Mispositioned Paid Search Ads: Silly or Subtle?

Posted on8 CommentsCategoriesGeneral Discussion, Online Marketing, Pay Per Click Marketing

I typed in “worldcup” in Google, hit the search button, and got what I was looking for: a quick snapshot of the most recent scores, as well as the starting times of the upcoming matches.

Then I also glanced over the paid search results and saw one that was completely out of context:

Geotargeted but mispositioned PPC ad

So, they are bidding for a highly popular keyword (this post is being written during FIFA’s World Cup 2010), geo-targeting to serve the ad just to the geographical area of their interest (the Washington DC metro area), and also paying good money to rank fairly high on the list of other auctions for the same keyword.

“What a waste of money!” was my first reaction, and I tweeted about it too.

Every paid search marketer knows that mispositioned PPC ads are a waste of money.

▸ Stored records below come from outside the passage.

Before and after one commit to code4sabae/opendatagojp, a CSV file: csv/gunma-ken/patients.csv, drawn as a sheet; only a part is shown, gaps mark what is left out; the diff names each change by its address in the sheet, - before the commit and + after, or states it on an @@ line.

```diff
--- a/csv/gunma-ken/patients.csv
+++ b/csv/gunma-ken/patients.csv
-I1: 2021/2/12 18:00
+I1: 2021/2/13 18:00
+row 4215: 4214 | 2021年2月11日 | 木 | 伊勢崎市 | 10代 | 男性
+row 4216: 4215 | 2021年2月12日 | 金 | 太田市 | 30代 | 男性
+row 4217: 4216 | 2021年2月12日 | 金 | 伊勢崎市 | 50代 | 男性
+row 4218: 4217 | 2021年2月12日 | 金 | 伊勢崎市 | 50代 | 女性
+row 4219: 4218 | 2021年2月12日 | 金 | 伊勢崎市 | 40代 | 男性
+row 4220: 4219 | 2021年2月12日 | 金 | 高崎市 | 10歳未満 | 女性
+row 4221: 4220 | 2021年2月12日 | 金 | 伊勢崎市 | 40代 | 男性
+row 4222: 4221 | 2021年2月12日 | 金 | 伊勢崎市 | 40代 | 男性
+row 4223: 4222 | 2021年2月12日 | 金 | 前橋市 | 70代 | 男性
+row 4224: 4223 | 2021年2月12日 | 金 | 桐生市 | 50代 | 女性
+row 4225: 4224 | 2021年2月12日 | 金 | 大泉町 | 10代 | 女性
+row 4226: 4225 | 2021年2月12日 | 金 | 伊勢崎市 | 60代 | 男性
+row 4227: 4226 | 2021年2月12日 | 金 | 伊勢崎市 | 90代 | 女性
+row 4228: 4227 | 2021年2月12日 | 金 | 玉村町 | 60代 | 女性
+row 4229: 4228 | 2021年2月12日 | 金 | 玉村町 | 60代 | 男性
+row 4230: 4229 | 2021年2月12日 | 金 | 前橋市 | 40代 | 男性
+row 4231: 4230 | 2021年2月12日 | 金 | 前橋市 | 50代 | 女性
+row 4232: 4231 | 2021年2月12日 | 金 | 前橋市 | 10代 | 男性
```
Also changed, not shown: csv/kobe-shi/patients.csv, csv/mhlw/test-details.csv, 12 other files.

Back 7 years ago a ClickZ author advised:

Eliminate “Mispositioned” Ads

When compiling your client’s keyword list, the objective is to ensure all terms are highly relevant to the advertiser’s site and business. It’s also essential to remove all possibility your ads will appear in association with unrelated keywords or term groupings.

Sinéad Cochrane of RedFly Marketing, an Ireland-based SEM company, also advises: “Eliminate mispositioned ads. Redefine your target niche if necessary, and use more productive keywords.”

On the surface, it looks like the advertiser highlighted above is wasting their money by doing only half of their homework (geo-targeting), but absolutely forgetting about the importance of “eliminating mispositioned ads” and bidding on terms “highly relevant to [their] site and business.” But only on the surface!

As I thought more of this, it occurred to me that their approach may be:

a) I’ll get an enormous brand exposure (which won’t cost me a penny unless there’s a click)
b) Only those who are interested in charter buses and limos will click through (and I’m happy to pay for the real leads)

Is this then the new form of branding/advertising, but with significantly more precise targeting attached to it?

The approach may not be as silly as I first thought, after all.

8 thoughts on “Mispositioned Paid Search Ads: Silly or Subtle?

  1. To me, this is very similar to bidding on misspelled keywords and “product tie-ins.” Who says I don’t need a taxi/limo to get me to the pub to watch my World Cup game? I feel this is just smart online marketing.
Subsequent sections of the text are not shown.